One problem, (or challenge depending on how you think about it), is that the playlists that are managed inside of Banshee Media Player on my laptop have to be exported individually and manually to a file when I want to transfer them over to my phone. Having a way to automatically export all of your playlists to some predefined directory would be very helpful for automating my music syncing. After some Googling it seems like no one has solved this problem yet.

I grabbed the Banshee source and started looking over its files associated with playlist exporting. Bingo! Shortly thereafter I found in the file Banshee.ThickClient - Banshee.Gui.SourceActions.cs the method OnExportPlaylist() which has the user interaction for exporting a playlist and the holy grail, the playlist.Save() method call.

The next logical step for me would be to figure out whether this functionality can be encapsulated into an extension, or if that’s not possible, a patch. I’ll definitely be following up on this.

Job Update and a Concurrency Rant

Well, it looks like the early bird catches the worm. After my roommates and I took this inconvenient online course introducing us to Carleton Universities Co-op program and multiple presentations and resume workshops later, I’ve finally done it. I’ve landed myself a prestigious 8-month co-op at ZDirect, a global company that produces hotel marketing automation software.

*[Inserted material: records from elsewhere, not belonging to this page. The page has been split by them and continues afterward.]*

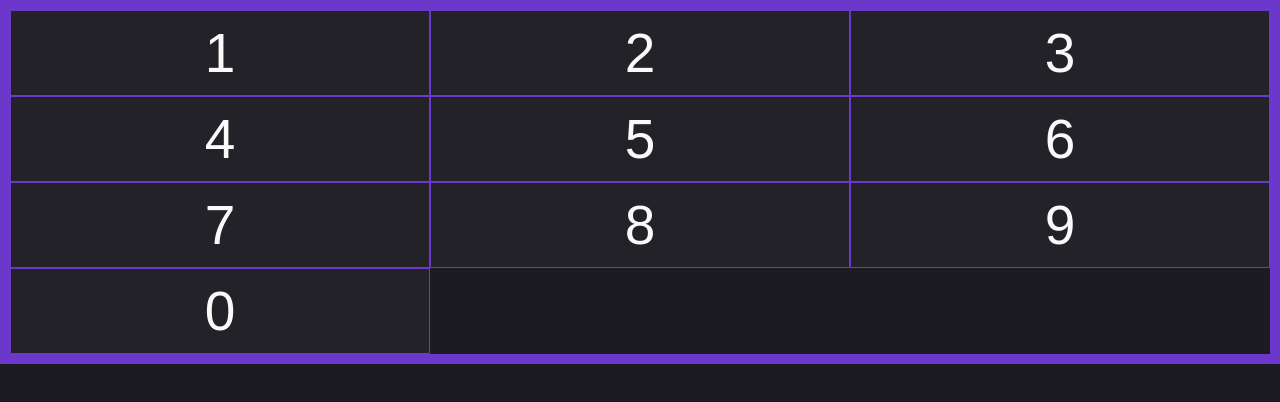
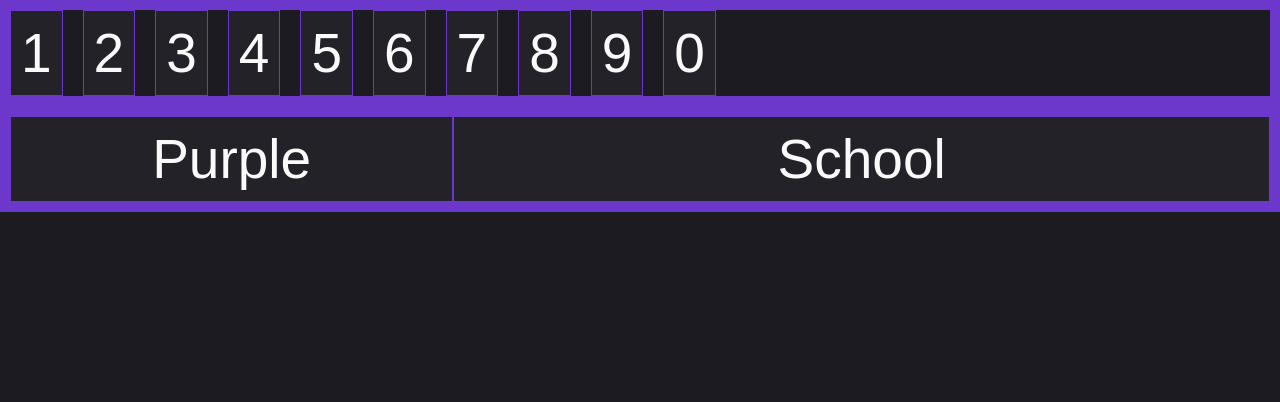
Before and after one commit to Vendjin/layouts_lerning, a plain HTML site: page flex_box/src/index.html in a window 1280 px wide. Drawn offline with Linux system fonts and the light colour scheme.

Commit message:
продолжил с флексами

```diff
--- a/flex_box/src/css/style.css
+++ b/flex_box/src/css/style.css
@@ -13,32 +13,132 @@ body {
 
 .container {
 	border: 10px solid #6c38cc;
-	/* занимает все необходимое пространоство */
+
+
+	/* РАСПОЛОЖЕНИЕ В ПРОСТРАНСТВЕ */
+
+	/* занимает все пространоство */
 	display: flex;
+
 	/* занимает только то пространство по размерам элементов */
 	/* display: inline-flex; */
 
+
+	/* РАСПОЛОЖЕНИЕ ПО ВЕРТИКАЛИ ИЛИ ПО ГОРИЗОНТАЛИ */
+
 	/* выстраиваем по горизонтали, основная ось с лево на право */
 	/* flex-direction: row; */
+
 	/* выстраиваем по колонкам */
 	/* flex-direction: column; */
 
-	/* wrap будут переносить на новую строку если не влезается
-    no wrap не будет переноситься */
+
+	/* ПЕРНОСИТЬ ЭЛЕМЕНТЫ ИЛИ НЕТ */
+
+	/* wrap будут переносить на новую строку если не влезается */
 	/* flex-wrap: wrap; */
+
+    /* no wrap не будет переноситься */
     /* flex-wrap: nowrap; */
 
 
+	/* ШОРТКАТ */
     /* flex-flow равносильно
     flex-direction: и flex-wrap */
-    flex-flow: row wrap;
+    /* flex-flow: row wrap; */
+
+
+	/* ВЫРАВНИВАНИЕ по основной оси */
+	/* justify-content: center; */
+
+	/* устанавливаем элементы на одинаковое расстояние друг от друга */
+	/* justify-content: space-between; */
+
+	/* устанавливаем элементы на одинаковое расстояние друг от друга вокруг, те первый элемент будет
+	иметь отспутп слева и последний отступ с права, а между соседними будет сумма отсупов соседних элементов*/
+	/* justify-content: space-around; */
+
+
+	/* ВЫРАВНИВАНИЕ по поперечной (второстепенной) */
+	/* height: 100vh;
+	align-items: center; */
+
+	/* выравнивает по самому большому элементу */
+	/* align-items: baseline; */
+
+	/* УСТАНВОИТЬ ЭЛЕМЕНТ В СЕРЕДИНЕ ДИВА без wrap*/
+	/* justify-content: center;
+	height: 100vh;
+	align-items: center; */
+
+	/* УСТАНОВИТЬ БЛОК ИТЕМОВ ПО ЦЕНТРУ второстепенной офси С ПЕРЕНОСОМ  width: calc(100% / 3); */
+	/* варианты align-content: stretch, space-around, space-between */
+	/* flex-wrap: wrap;
+	height: 100vh;
+	justify-content: center;
+	align-content: center; */
+
+	flex-wrap: wrap;
+
+	/* row-gap: collum gap */
+	gap: 20px;
 }
 
 .item {
 	background: #232228;
 	border: 1px solid #6c38cc;
 	text-align: center;
-	/* width: 200px; */
-	width: calc(100% / 3);
+
+	/* свойство для переноса, будет 3 элемента в строке следующий перенесется на новую строку  работате с flex-wrap: wrap*/
+	/* width: calc(100% / 3); */
+	/* width: 100%; */
 	padding: 10px;
+
+
+	/* flex-wrap с flex-basis элементы займут всю ширину и будут переноситься*/
+	/* flex-basis: 300px;
+	flex-grow: 1; */
+
+	/* row-gap: collum gap
+	вычистаем размер gap px * на количесвто пространств между столбцами
+	 и делим на количество столбцов*/
+	/* flex: 0 1 calc(100% / 3 - 20px * 2 / 3) */
+
+
+	/* auto margin: ; */
+
+
 }
+
+.container_size {
+	border: 10px solid #6c38cc;
+	display: flex;
+}
+
+.item_size{
+	background: #232228;
+	border: 1px solid #6c38cc;
+	text-align: center;
+	padding: 10px;
+	flex-basis: 300px;
+	flex-grow: 1;
+}
+
+.item_size1 {
+	/* гроу растягиваться */
+	/* flex-grow: 1; */
+	/* шринк - уменьшаться */
+	/* flex-shrink: 1; */
+	/* базовый размер после которых будут применяться свойства */
+	/* flex-basis: 300px; */
+	/* сокращенная запись */
+	flex: 1 1 300px;
+}
+
+.item_size2{
+	flex-grow: 5;
+	flex-shrink: 10;
+	flex-basis: 100px;
+
+	flex: 5 10 100px;
+}
--- a/flex_box/src/index.html
+++ b/flex_box/src/index.html
@@ -1,11 +1,11 @@
 <!DOCTYPE html>
 <html lang="en">
 	<head>
-    <meta charset="UTF-8">
-    <meta http-equiv="X-UA-Compatible" content="IE=edge">
-    <meta name="viewport" content="width=device-width, initial-scale=1.0">
+		<meta charset="UTF-8" />
+		<meta http-equiv="X-UA-Compatible" content="IE=edge" />
+		<meta name="viewport" content="width=device-width, initial-scale=1.0" />
 		<title>FlexBox - Learning</title>
-    <link rel="stylesheet" href="css/style.css">
+		<link rel="stylesheet" href="css/style.css" />
 	</head>
 	<body>
 		<div class="container">
@@ -20,5 +20,10 @@
 			<div class="item item9">9</div>
 			<div class="item item0">0</div>
 		</div>
+
+		<div class="container_size">
+			<div class="item_size item_size1">Purple</div>
+			<div class="item_size item_size2">School</div>
+		</div>
 	</body>
 </html>
```
Lines whose indentation alone changed are shown as unchanged.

Development is exclusively done in their downtown Ottawa site and sales offices are around the world.

Since Carleton’s Career and Co-op department uses a web-based job portal by Orbis Communications, and the fact that students like to procrastinate and leave everything to the last day that things are due, the résumé and cover letter uploading process has a flaw where if there are many users trying to concurrently upload their documents, this “document converter” would stall and not let you progress through the application process. My roommates and I started panicking and thinking of ways to fix it. One of my suggestions was to call up Carleton’s Computing Services (CCS) and order them a pizza in exchange for having them reboot the server. Unfortunately after giving CCS a call, they said the servers were managed by the Careers and Co-op department. Dead end there since it was already 9:30 pm and no one would be at the office.

I decided to compromise and find emails of hiring managers for my top 10 choices. Long story short, I emailed ZDirect that night, had an interview with them the very next day (that went very well), and got a phone call the day after with a job offer.

Lesson of the day: have a backup plan and design and test your concurrent systems very well!